** Provided data follows **

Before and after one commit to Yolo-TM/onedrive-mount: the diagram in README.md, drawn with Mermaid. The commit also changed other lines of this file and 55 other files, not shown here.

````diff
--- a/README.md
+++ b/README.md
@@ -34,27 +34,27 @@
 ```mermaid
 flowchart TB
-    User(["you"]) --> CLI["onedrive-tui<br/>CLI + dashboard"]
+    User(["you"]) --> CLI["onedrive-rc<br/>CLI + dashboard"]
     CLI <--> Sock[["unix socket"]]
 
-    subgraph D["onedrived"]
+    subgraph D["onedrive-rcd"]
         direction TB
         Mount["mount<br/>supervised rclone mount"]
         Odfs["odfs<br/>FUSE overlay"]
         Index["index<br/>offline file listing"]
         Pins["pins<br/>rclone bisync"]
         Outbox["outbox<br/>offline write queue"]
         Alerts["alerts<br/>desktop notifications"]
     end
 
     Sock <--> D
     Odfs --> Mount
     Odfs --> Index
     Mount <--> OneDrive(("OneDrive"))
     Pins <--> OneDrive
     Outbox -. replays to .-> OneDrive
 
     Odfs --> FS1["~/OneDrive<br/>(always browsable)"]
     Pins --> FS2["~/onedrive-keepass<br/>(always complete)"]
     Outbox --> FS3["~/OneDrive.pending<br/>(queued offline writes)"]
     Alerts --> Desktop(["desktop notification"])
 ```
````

** End of Provided data **

### Work required
Go through the records and copy all of them exactly.

### Reply to the exercise
Before and after one commit to Yolo-TM/onedrive-mount: the diagram in README.md, drawn with Mermaid. The commit also changed other lines of this file and 55 other files, not shown here.

````diff
--- a/README.md
+++ b/README.md
@@ -34,27 +34,27 @@
 ```mermaid
 flowchart TB
-    User(["you"]) --> CLI["onedrive-tui<br/>CLI + dashboard"]
+    User(["you"]) --> CLI["onedrive-rc<br/>CLI + dashboard"]
     CLI <--> Sock[["unix socket"]]
 
-    subgraph D["onedrived"]
+    subgraph D["onedrive-rcd"]
         direction TB
         Mount["mount<br/>supervised rclone mount"]
         Odfs["odfs<br/>FUSE overlay"]
         Index["index<br/>offline file listing"]
         Pins["pins<br/>rclone bisync"]
         Outbox["outbox<br/>offline write queue"]
         Alerts["alerts<br/>desktop notifications"]
     end
 
     Sock <--> D
     Odfs --> Mount
     Odfs --> Index
     Mount <--> OneDrive(("OneDrive"))
     Pins <--> OneDrive
     Outbox -. replays to .-> OneDrive
 
     Odfs --> FS1["~/OneDrive<br/>(always browsable)"]
     Pins --> FS2["~/onedrive-keepass<br/>(always complete)"]
     Outbox --> FS3["~/OneDrive.pending<br/>(queued offline writes)"]
     Alerts --> Desktop(["desktop notification"])
 ```
````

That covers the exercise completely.